(Structured diff data)

##############################

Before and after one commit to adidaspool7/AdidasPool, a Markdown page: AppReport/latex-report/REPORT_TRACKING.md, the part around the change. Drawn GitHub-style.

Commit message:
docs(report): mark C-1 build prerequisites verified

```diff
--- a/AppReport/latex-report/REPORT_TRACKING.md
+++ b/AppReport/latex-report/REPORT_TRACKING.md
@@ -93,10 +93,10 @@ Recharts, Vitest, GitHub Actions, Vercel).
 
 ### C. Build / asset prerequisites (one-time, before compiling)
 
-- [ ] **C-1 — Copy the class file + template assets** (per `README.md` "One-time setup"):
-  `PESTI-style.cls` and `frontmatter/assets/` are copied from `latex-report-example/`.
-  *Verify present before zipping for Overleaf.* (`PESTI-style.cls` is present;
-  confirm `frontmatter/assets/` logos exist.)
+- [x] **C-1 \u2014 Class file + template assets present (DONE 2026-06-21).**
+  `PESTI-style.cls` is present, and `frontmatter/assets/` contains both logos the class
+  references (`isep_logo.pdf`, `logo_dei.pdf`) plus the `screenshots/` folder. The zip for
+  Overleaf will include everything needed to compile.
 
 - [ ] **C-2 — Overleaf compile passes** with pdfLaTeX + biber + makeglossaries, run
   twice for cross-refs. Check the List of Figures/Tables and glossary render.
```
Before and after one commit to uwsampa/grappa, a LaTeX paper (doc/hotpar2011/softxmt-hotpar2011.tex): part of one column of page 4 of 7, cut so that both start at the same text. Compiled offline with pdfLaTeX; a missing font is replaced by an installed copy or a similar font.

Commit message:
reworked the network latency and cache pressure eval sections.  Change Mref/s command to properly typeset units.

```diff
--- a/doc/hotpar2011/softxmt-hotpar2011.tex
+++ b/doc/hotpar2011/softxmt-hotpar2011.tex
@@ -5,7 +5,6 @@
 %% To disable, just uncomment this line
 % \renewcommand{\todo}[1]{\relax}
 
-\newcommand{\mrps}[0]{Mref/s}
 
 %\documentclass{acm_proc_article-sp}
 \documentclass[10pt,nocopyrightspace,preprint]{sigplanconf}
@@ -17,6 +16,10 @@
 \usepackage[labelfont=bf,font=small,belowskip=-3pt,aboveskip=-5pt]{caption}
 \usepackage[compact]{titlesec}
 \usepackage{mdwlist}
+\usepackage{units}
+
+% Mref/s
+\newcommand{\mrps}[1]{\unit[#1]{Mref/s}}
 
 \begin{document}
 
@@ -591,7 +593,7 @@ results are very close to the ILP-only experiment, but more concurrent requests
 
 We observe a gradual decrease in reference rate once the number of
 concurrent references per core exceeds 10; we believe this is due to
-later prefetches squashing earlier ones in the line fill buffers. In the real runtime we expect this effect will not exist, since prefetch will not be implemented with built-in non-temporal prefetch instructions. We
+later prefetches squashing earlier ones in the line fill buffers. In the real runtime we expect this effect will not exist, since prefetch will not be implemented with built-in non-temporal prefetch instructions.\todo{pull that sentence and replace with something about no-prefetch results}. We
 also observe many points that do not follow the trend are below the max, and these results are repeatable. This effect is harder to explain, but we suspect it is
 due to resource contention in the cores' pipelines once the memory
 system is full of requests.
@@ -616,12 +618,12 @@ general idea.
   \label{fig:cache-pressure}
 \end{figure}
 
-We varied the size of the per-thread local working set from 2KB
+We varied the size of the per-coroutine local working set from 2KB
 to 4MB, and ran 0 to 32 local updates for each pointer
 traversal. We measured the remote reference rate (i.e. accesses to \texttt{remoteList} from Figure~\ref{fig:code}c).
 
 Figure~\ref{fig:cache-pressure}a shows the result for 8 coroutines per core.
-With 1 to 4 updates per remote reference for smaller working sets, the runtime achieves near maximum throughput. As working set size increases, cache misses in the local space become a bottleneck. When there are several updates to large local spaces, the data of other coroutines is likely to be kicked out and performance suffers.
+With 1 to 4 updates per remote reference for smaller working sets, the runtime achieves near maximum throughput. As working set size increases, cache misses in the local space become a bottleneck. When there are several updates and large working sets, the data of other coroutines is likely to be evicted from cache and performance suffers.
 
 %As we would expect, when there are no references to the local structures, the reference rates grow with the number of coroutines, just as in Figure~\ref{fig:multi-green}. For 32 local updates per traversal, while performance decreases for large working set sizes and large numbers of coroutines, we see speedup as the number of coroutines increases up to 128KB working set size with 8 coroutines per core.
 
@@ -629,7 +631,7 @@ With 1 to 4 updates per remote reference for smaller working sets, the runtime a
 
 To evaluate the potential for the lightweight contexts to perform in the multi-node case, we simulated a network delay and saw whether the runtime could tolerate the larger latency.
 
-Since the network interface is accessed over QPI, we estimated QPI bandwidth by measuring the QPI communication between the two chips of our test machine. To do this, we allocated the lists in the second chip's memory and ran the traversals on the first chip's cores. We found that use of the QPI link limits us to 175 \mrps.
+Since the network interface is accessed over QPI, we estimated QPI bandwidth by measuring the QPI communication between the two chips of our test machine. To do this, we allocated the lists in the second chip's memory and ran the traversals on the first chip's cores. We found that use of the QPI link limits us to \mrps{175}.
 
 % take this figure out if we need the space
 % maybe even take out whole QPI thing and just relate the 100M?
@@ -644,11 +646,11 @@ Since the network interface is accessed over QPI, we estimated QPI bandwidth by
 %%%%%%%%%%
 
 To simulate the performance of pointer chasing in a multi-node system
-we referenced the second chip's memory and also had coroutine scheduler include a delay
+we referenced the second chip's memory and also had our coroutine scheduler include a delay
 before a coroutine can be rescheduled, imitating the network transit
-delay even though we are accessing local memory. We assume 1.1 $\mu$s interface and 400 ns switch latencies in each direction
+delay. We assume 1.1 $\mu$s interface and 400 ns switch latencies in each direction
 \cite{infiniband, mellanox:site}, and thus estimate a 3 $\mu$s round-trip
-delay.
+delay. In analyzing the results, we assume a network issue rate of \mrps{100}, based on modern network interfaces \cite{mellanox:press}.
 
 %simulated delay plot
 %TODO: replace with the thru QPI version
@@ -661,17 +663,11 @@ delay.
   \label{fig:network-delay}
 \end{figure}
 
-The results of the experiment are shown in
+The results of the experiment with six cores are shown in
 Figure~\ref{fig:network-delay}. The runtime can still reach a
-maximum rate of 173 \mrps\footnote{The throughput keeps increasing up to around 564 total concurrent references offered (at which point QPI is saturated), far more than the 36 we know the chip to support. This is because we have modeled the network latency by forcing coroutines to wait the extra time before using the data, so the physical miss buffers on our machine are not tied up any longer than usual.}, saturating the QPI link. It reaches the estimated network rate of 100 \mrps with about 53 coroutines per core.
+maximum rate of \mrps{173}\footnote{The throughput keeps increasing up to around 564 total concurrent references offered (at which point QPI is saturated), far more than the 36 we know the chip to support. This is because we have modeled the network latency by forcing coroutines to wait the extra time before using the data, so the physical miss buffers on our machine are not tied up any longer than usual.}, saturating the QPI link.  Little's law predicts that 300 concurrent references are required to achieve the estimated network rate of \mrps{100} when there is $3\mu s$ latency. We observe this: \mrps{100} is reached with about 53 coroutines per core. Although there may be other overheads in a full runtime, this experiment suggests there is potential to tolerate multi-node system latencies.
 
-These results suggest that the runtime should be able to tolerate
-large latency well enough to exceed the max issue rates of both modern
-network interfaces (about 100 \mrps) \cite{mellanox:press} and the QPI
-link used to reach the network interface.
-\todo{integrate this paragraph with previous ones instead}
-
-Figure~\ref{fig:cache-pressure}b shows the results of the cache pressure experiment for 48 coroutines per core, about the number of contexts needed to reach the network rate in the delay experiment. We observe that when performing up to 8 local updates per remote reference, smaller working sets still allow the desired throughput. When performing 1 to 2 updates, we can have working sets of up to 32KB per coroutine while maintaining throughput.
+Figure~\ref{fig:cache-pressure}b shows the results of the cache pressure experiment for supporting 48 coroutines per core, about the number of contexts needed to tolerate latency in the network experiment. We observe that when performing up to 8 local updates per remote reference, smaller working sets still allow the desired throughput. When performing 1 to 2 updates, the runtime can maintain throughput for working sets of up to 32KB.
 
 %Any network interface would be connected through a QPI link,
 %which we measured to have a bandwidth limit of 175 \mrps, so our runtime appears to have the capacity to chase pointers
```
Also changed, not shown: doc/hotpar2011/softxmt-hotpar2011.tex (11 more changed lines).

##############################

Task item: Among the lines above, find those that contain the word "Mref" and copy them.

Output for this task:
reworked the network latency and cache pressure eval sections.  Change Mref/s command to properly typeset units.
-\newcommand{\mrps}[0]{Mref/s}
+% Mref/s
+\newcommand{\mrps}[1]{\unit[#1]{Mref/s}}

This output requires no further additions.